(Modification records)
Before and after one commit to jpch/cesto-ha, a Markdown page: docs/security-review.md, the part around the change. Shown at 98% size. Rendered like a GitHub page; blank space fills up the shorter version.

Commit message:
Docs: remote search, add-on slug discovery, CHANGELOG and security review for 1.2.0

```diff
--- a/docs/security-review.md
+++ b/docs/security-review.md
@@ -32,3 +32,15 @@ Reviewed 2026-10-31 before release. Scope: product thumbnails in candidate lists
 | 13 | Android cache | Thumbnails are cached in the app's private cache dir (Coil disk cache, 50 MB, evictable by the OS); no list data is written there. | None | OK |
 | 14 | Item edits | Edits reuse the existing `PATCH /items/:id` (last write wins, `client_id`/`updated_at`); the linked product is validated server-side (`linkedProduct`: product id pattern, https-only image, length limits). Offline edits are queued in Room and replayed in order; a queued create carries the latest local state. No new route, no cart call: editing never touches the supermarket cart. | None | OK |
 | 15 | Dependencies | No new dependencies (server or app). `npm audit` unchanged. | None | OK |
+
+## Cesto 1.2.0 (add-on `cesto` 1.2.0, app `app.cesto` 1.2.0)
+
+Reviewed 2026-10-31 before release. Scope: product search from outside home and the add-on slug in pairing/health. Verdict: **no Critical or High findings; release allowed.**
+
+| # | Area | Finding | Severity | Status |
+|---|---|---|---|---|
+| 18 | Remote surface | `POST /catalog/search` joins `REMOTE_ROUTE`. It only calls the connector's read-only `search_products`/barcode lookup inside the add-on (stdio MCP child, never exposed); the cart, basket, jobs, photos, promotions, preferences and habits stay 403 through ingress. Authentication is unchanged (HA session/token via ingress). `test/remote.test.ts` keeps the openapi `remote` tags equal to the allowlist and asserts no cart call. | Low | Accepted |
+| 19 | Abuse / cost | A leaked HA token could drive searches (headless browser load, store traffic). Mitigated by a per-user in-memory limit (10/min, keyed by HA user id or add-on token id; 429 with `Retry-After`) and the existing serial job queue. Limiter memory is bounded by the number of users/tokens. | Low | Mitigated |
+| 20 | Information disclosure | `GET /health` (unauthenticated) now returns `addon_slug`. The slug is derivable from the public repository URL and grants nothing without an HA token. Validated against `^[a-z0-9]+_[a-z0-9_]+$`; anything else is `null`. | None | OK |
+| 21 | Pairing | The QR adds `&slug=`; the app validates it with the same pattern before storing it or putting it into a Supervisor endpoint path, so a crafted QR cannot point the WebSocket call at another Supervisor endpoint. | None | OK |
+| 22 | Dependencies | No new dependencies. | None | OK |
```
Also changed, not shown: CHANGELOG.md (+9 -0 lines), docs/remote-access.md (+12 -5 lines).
---
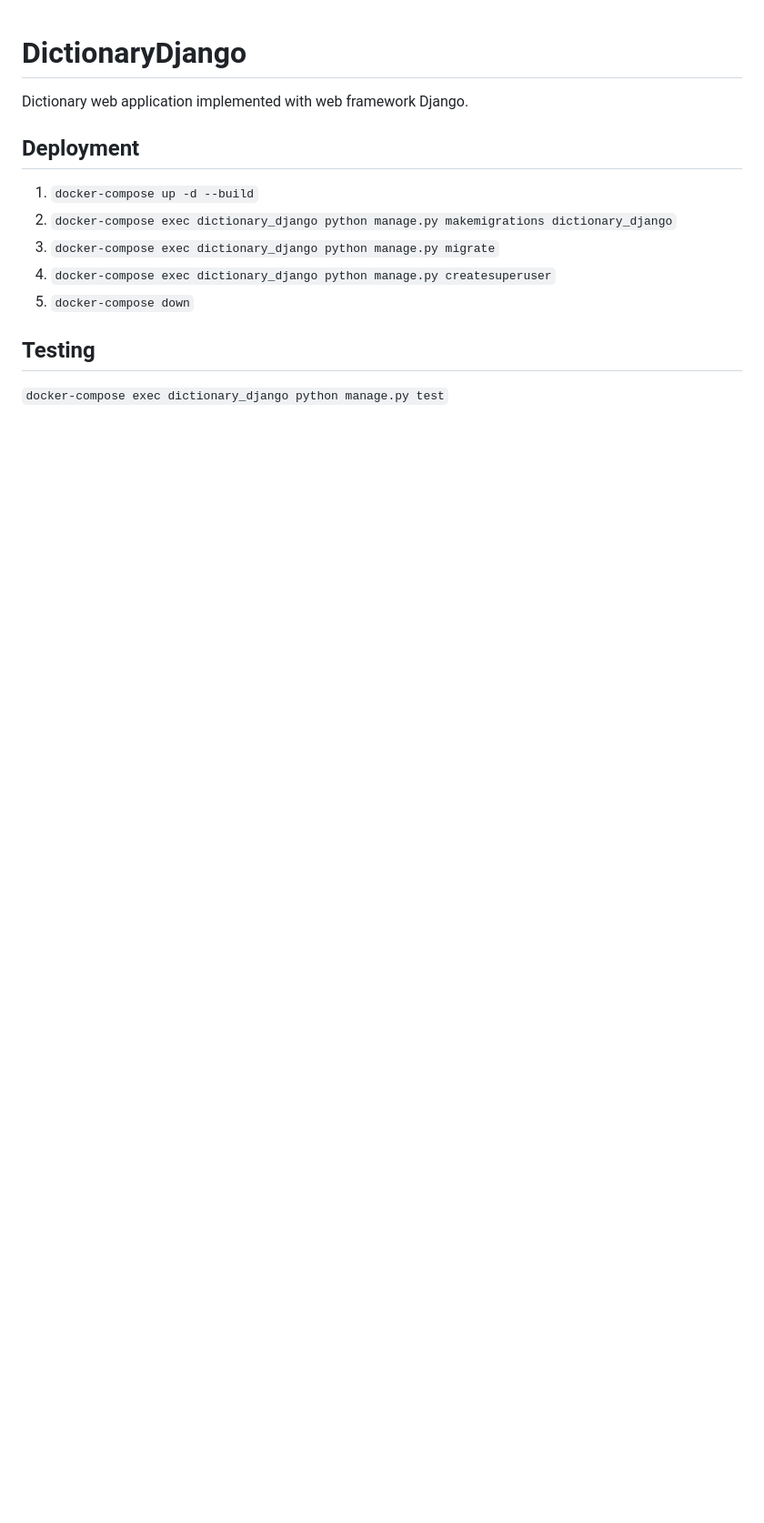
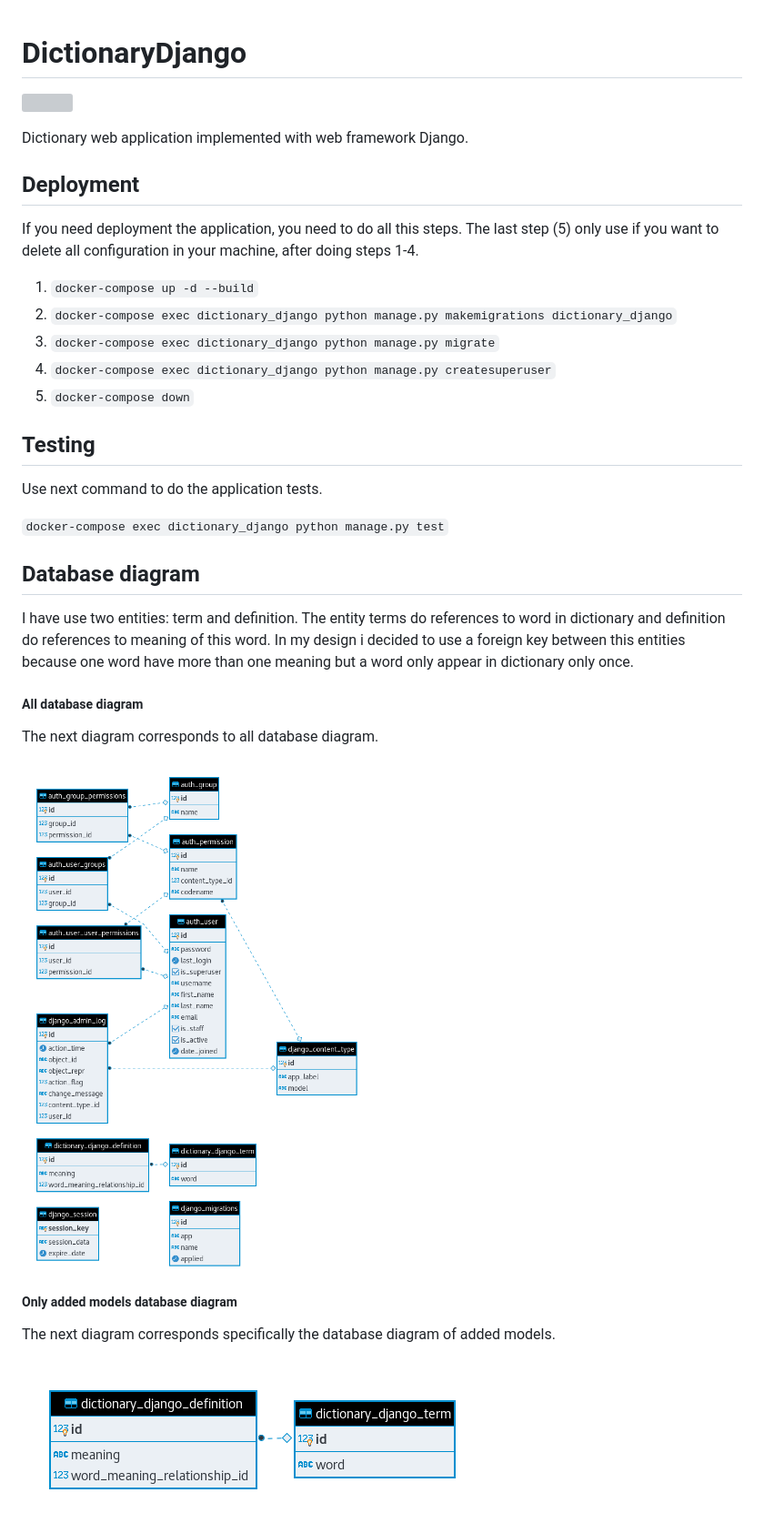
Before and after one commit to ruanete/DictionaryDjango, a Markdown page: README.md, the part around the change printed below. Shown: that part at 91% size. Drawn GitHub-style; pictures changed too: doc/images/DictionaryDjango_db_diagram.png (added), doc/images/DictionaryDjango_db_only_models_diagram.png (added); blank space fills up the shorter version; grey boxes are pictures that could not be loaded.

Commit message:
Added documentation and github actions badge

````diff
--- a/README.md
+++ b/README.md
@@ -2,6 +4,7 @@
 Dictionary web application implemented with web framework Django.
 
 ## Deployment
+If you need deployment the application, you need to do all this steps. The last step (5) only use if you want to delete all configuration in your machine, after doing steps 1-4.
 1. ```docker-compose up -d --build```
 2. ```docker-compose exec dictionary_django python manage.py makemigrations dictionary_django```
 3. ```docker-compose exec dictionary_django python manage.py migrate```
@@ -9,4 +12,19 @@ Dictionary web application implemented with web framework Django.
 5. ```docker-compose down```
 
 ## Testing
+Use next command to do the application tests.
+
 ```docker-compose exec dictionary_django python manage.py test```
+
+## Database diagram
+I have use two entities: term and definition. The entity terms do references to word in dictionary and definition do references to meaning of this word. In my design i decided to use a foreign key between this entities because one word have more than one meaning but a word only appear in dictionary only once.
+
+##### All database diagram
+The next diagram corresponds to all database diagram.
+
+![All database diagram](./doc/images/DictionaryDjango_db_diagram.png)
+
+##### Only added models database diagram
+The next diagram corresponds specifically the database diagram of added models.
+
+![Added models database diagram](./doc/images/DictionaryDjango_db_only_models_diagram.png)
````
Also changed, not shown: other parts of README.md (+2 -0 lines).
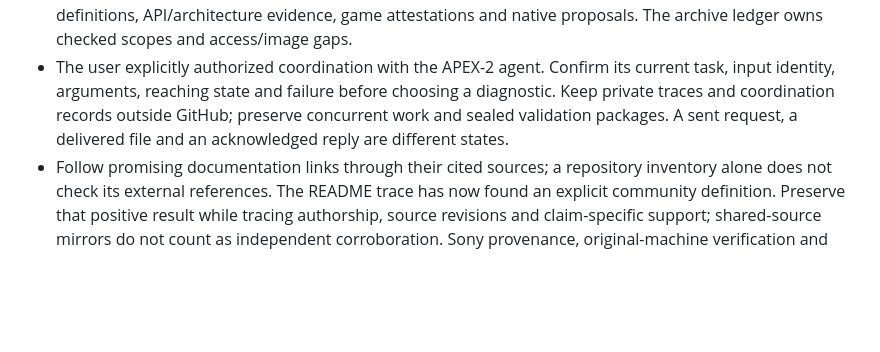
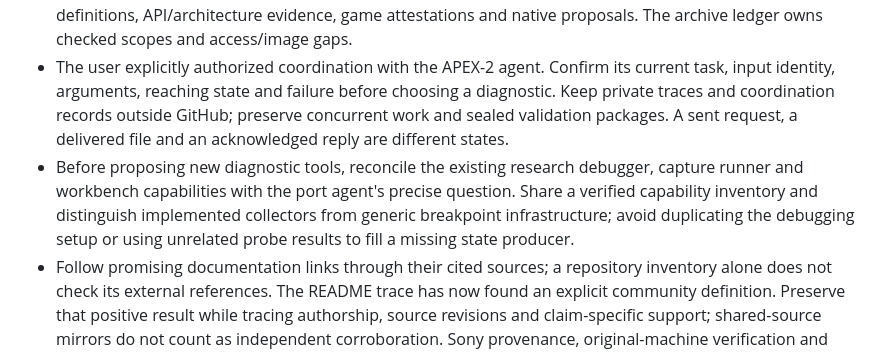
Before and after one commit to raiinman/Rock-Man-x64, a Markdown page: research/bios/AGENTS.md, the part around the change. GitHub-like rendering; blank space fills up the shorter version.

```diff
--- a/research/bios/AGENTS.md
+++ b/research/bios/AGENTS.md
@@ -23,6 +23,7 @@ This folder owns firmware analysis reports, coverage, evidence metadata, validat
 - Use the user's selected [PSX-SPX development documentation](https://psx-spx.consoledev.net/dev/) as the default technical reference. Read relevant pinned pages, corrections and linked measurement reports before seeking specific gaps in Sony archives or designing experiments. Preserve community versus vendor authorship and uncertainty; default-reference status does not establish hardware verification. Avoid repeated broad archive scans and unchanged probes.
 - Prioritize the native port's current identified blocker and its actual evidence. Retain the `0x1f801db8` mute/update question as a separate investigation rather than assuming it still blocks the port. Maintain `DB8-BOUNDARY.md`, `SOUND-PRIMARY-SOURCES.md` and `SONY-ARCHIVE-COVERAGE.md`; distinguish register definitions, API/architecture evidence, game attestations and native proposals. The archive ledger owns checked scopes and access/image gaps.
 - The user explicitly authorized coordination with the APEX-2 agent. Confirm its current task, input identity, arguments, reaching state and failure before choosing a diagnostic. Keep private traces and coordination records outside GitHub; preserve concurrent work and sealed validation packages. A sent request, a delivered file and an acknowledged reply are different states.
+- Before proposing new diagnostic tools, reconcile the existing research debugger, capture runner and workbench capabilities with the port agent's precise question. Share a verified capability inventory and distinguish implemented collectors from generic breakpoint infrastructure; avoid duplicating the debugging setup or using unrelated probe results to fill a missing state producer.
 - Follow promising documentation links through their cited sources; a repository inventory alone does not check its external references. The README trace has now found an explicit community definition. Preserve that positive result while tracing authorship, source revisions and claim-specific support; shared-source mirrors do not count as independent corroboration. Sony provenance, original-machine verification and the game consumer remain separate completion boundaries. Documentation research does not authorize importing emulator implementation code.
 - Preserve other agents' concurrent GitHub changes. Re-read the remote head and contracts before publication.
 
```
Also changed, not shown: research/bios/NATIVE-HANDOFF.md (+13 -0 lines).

• _Exercise goal_
Work out how many lines of the data include the word "Also", and write that number alone.

• _Problem solution_
3